wiki cc climate change graphCredit: NOAA

A warming of just a fraction of a degree can have catastrophic impacts on certain ecosystems, and the unprecedented rate of warming in Canada could collapse major agricultural industries, flood coastlines, and significantly increase the frequency of damaging extreme weather events.

Notable highlights from the report include: MORE

One-Third Of World’s Power Plant Capacity Is Now Renewable


uncaptioned imageRenewable energy plants and power supply lines seen in Germany GETTY

One-third of the world’s installed electricity generation capacity is from renewable sources, according to the latest industry statistics.

The data compiled by the International Renewable Energy Agency (IRENA) shows that two-thirds of the power capacity added around the world in 2018 was from renewables. Wind and solar accounted for 84% of that total.

2018 was characterized by a spate of solar and wind pricing breakthroughs. Falling interest rates for investors, ongoing technology improvements and regulatory frameworks that encourage competition among would-be developers have all played a part. Fossil fuels have been frequently undercut by renewables. Pipelines of subsidy-free projects are building up in the UKSpain, throughout the Middle East with China dipping its toe in as well. The direction of travel is clearly set. MORE

POLITICS Jody Wilson-Raybould: ‘The Liberal party is not something I understand anymore’

The former AG talks to Maclean’s about recording her call with Michael Wernick, her relationship with Gerry Butts and the dangers of blind loyalty

Independent MP and former Minister of Justice Jody Wilson-Raybould speaks to reporters before Question Period on Parliament Hill in Ottawa, a day after being removed from the Liberal caucus on Wednesday, April 3, 2019. THE CANADIAN PRESS/Justin Tang

There are two ways this might go now for Jody Wilson-Raybould: creation of an icon or writing of a footnote. To her admirers, the former justice minister’s attributes seem lastingly potent. She was the woman who rose higher in federal politics than any previous Indigenous politician, only to be driven out on a point of principle. To her critics, including many of her former Liberal colleagues, she just wasn’t a team player and didn’t understand the compromises high office demands.

Wilson-Raybould, 48, was first elected a Liberal MP in Vancouver in 2015, having been recruited by Justin Trudeau on the strength of her record as a B.C. First Nations leader.
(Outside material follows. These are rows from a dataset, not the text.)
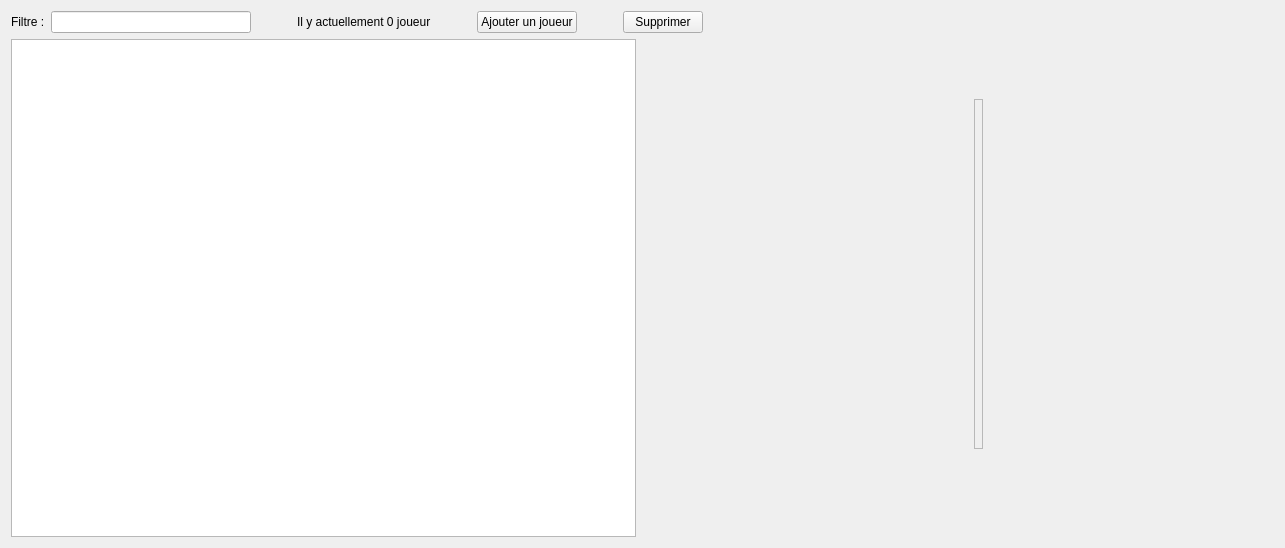
First picture: the form in ui/PlayersListWidget.ui, repository dsarrut/badminapp, before the edit.
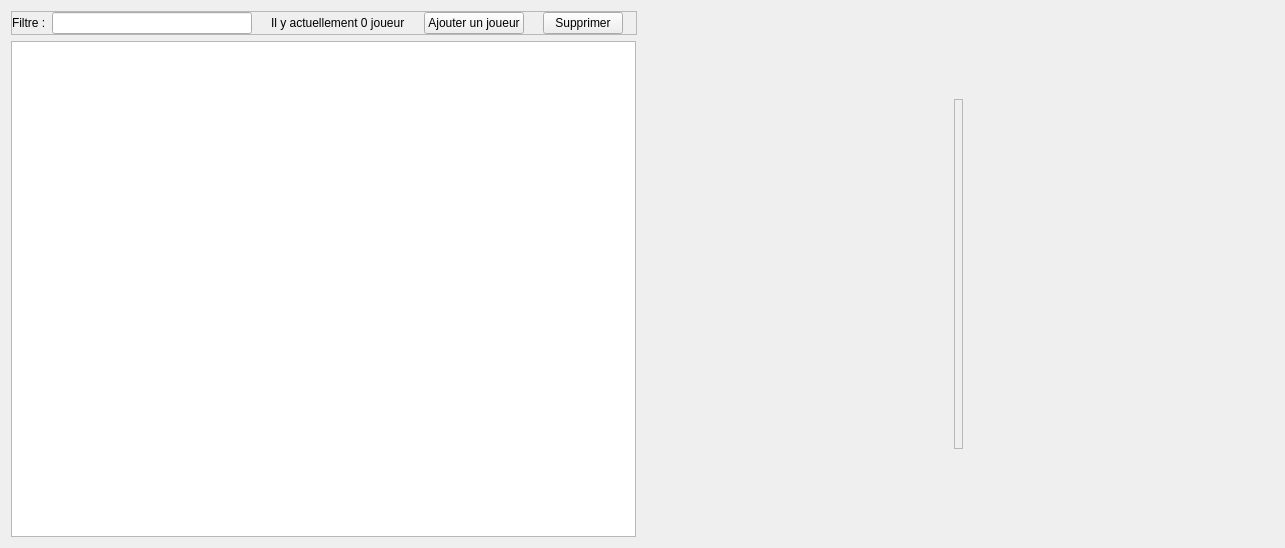
Second picture: the form after the edit. Icons and pictures are not drawn.

What changed in the file:
```diff
--- a/ui/PlayersListWidget.ui
+++ b/ui/PlayersListWidget.ui
@@ -17,7 +17,32 @@
    <item>
     <layout class="QVBoxLayout" name="verticalLayout">
      <item>
+      <widget class="QFrame" name="frame">
+       <property name="maximumSize">
+        <size>
+         <width>680</width>
+         <height>16777215</height>
+        </size>
+       </property>
+       <property name="frameShape">
+        <enum>QFrame::StyledPanel</enum>
+       </property>
+       <property name="frameShadow">
+        <enum>QFrame::Raised</enum>
+       </property>
       <layout class="QHBoxLayout" name="horizontalLayout">
+        <property name="leftMargin">
+         <number>0</number>
+        </property>
+        <property name="topMargin">
+         <number>0</number>
+        </property>
+        <property name="rightMargin">
+         <number>0</number>
+        </property>
+        <property name="bottomMargin">
+         <number>0</number>
+        </property>
        <item>
         <widget class="QLabel" name="label">
          <property name="text">
@@ -48,8 +73,8 @@
          </property>
          <property name="sizeHint" stdset="0">
           <size>
-           <width>40</width>
-           <height>20</height>
+            <width>13</width>
+            <height>21</height>
           </size>
          </property>
         </spacer>
@@ -68,8 +93,8 @@
          </property>
          <property name="sizeHint" stdset="0">
           <size>
-           <width>40</width>
-           <height>20</height>
+            <width>13</width>
+            <height>21</height>
           </size>
          </property>
         </spacer>
@@ -93,8 +118,8 @@
          </property>
          <property name="sizeHint" stdset="0">
           <size>
-           <width>40</width>
-           <height>20</height>
+            <width>13</width>
+            <height>21</height>
           </size>
          </property>
         </spacer>
@@ -118,39 +143,14 @@
          </property>
          <property name="sizeHint" stdset="0">
           <size>
-           <width>40</width>
-           <height>20</height>
-          </size>
-         </property>
-        </spacer>
-       </item>
-       <item>
-        <spacer name="horizontalSpacer_5">
-         <property name="orientation">
-          <enum>Qt::Horizontal</enum>
-         </property>
-         <property name="sizeHint" stdset="0">
-          <size>
-           <width>40</width>
-           <height>20</height>
-          </size>
-         </property>
-        </spacer>
-       </item>
-       <item>
-        <spacer name="horizontalSpacer">
-         <property name="orientation">
-          <enum>Qt::Horizontal</enum>
-         </property>
-         <property name="sizeHint" stdset="0">
-          <size>
-           <width>40</width>
-           <height>20</height>
+            <width>13</width>
+            <height>21</height>
           </size>
          </property>
         </spacer>
        </item>
       </layout>
+      </widget>
      </item>
      <item>
       <widget class="QTableView" name="table_widget">
@@ -208,19 +208,6 @@
      </property>
     </widget>
    </item>
-   <item>
-    <spacer name="horizontalSpacer_9">
-     <property name="orientation">
-      <enum>Qt::Horizontal</enum>
-     </property>
-     <property name="sizeHint" stdset="0">
-      <size>
-       <width>40</width>
-       <height>20</height>
-      </size>
-     </property>
-    </spacer>
-   </item>
    <item>
     <spacer name="horizontalSpacer_8">
      <property name="orientation">
```
Lines whose indentation alone changed are shown as unchanged.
He made her his first justice minister, then demoted her to Veterans Affairs early this year. Wilson-Raybould suspects she fell out of favour after resisting months of pressure from Trudeau and senior officials to use her power as attorney general to give SNC-Lavalin a way of avoiding a bribery trial through a deferred prosecution agreement (DPA).

Image result for Macleans cover Jody Wilson-Raybould

Trudeau denies that was the reason. But Wilson-Raybould quit his cabinet as the controversy raged, and he kicked her out of the Liberal caucus on April 2, along with her ally, former Treasury Board president Jane Philpott. The following afternoon, she sat with Maclean’s for this extensive interview, which has been edited for length and clarity. (To read our interview with Jane Philpott, go here) MORE


Recording a telephone call? 189 federal servants spied on Cindy Blackstock under Wernick and Justice department